*Work to complete*. Please filter the data below down to the lines holding the string "vCPU".

[Modification records]
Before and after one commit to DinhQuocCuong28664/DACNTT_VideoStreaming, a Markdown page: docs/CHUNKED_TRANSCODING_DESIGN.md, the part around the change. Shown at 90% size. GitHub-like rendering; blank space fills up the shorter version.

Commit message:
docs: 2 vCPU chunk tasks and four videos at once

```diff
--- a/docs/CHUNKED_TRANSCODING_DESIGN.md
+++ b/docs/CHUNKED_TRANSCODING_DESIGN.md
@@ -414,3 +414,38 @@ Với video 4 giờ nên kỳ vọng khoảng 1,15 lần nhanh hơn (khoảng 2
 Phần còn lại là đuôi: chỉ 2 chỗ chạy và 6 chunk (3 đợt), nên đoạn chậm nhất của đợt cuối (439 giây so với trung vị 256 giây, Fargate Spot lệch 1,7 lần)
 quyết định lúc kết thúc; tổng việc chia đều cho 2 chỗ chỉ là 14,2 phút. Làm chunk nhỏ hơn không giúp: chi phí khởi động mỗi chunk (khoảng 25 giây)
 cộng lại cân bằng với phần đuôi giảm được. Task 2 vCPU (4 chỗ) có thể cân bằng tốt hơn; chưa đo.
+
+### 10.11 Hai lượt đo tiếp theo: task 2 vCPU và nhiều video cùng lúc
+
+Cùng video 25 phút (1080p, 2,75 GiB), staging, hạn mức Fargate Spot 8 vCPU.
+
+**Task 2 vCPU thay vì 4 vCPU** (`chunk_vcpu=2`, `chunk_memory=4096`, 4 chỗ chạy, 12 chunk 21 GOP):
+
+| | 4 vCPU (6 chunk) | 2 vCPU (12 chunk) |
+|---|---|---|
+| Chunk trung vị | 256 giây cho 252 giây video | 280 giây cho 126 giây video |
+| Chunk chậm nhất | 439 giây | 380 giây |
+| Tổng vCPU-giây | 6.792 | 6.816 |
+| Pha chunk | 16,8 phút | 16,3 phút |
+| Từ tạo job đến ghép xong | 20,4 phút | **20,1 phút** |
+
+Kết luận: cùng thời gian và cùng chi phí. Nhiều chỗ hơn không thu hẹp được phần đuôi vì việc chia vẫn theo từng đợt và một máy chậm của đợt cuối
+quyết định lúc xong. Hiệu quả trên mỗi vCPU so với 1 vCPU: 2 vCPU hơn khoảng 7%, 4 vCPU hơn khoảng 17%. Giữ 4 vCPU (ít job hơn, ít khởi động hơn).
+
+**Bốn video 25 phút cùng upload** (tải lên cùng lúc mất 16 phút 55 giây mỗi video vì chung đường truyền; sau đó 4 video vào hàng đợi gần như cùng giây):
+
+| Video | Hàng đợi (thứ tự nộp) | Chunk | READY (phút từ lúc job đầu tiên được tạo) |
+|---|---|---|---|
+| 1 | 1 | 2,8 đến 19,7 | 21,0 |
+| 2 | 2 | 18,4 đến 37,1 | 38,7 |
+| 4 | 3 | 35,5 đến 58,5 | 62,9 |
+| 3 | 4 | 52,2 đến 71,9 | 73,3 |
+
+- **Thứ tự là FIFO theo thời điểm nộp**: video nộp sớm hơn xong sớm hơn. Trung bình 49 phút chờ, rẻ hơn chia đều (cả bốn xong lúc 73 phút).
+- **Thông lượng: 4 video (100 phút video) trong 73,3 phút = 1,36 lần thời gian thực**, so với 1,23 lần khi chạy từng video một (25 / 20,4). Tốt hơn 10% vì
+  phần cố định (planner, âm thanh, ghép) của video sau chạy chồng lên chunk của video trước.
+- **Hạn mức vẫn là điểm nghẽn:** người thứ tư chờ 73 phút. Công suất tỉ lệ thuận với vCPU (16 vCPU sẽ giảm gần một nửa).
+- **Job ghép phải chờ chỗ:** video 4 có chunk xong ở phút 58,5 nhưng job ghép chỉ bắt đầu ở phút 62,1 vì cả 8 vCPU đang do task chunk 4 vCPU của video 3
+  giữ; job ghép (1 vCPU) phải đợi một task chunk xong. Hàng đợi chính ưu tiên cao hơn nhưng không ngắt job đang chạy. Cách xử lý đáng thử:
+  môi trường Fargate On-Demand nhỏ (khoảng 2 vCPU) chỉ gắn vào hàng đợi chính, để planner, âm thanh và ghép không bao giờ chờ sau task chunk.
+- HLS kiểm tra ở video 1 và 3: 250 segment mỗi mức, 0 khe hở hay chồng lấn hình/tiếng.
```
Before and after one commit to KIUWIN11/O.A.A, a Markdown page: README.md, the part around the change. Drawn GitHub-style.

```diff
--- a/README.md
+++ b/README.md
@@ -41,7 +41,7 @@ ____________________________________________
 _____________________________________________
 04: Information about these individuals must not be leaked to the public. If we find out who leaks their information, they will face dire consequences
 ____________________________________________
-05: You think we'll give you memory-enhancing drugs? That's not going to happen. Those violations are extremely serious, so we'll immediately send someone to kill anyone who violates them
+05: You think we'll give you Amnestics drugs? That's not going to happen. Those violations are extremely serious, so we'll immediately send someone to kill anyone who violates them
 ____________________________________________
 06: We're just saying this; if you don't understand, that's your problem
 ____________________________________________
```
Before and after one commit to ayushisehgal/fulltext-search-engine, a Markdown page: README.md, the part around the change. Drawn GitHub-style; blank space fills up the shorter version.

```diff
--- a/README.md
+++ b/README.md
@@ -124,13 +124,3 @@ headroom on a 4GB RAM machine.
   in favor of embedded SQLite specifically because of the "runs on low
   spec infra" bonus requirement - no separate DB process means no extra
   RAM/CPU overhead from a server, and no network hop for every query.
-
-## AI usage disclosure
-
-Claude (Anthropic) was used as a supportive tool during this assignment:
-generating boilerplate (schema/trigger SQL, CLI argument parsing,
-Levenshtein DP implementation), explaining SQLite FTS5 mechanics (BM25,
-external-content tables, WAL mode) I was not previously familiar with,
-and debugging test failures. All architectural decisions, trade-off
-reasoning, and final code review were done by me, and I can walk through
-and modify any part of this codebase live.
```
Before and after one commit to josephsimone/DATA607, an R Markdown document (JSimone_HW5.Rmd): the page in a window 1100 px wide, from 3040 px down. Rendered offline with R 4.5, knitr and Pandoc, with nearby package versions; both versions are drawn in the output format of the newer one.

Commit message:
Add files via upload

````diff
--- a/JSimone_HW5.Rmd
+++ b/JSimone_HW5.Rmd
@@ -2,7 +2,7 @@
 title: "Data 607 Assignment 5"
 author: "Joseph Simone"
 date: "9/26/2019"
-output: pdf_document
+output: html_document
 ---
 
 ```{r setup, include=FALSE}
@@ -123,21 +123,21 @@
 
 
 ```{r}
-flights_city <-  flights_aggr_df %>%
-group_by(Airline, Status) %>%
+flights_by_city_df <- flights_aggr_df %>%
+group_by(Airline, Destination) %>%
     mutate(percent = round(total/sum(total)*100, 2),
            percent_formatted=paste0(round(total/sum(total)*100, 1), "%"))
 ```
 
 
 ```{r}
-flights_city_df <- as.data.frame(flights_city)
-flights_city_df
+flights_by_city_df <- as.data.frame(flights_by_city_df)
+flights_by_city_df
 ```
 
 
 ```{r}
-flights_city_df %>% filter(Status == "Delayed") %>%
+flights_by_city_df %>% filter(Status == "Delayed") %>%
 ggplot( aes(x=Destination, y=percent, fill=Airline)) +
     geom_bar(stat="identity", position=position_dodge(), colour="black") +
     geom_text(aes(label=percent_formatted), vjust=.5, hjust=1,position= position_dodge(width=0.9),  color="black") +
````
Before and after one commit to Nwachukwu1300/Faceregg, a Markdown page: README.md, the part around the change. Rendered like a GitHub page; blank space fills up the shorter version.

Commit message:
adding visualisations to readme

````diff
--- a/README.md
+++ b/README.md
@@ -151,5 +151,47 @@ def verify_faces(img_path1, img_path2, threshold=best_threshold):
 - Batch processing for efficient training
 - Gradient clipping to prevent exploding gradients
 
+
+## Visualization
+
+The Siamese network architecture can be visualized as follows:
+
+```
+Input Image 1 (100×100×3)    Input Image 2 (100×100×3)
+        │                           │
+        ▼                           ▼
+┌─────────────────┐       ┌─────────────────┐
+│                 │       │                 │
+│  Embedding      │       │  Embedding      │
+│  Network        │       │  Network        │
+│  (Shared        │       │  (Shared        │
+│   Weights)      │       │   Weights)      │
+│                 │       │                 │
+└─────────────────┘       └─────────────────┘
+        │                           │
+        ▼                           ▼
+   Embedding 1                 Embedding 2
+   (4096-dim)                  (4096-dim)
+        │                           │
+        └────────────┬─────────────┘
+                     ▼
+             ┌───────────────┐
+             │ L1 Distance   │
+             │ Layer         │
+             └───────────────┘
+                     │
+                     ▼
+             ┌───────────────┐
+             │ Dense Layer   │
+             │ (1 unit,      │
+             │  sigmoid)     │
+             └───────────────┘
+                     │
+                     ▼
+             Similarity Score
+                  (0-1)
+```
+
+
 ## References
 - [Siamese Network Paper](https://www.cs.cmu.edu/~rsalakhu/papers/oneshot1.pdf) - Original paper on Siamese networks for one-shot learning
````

*Answer*.
docs: 2 vCPU chunk tasks and four videos at once
 cộng lại cân bằng với phần đuôi giảm được. Task 2 vCPU (4 chỗ) có thể cân bằng tốt hơn; chưa đo.
+### 10.11 Hai lượt đo tiếp theo: task 2 vCPU và nhiều video cùng lúc
+Cùng video 25 phút (1080p, 2,75 GiB), staging, hạn mức Fargate Spot 8 vCPU.
+**Task 2 vCPU thay vì 4 vCPU** (`chunk_vcpu=2`, `chunk_memory=4096`, 4 chỗ chạy, 12 chunk 21 GOP):
+| | 4 vCPU (6 chunk) | 2 vCPU (12 chunk) |
+| Tổng vCPU-giây | 6.792 | 6.816 |
+quyết định lúc xong. Hiệu quả trên mỗi vCPU so với 1 vCPU: 2 vCPU hơn khoảng 7%, 4 vCPU hơn khoảng 17%. Giữ 4 vCPU (ít job hơn, ít khởi động hơn).
+- **Hạn mức vẫn là điểm nghẽn:** người thứ tư chờ 73 phút. Công suất tỉ lệ thuận với vCPU (16 vCPU sẽ giảm gần một nửa).
+- **Job ghép phải chờ chỗ:** video 4 có chunk xong ở phút 58,5 nhưng job ghép chỉ bắt đầu ở phút 62,1 vì cả 8 vCPU đang do task chunk 4 vCPU của video 3
+  giữ; job ghép (1 vCPU) phải đợi một task chunk xong. Hàng đợi chính ưu tiên cao hơn nhưng không ngắt job đang chạy. Cách xử lý đáng thử:
+  môi trường Fargate On-Demand nhỏ (khoảng 2 vCPU) chỉ gắn vào hàng đợi chính, để planner, âm thanh và ghép không bao giờ chờ sau task chunk.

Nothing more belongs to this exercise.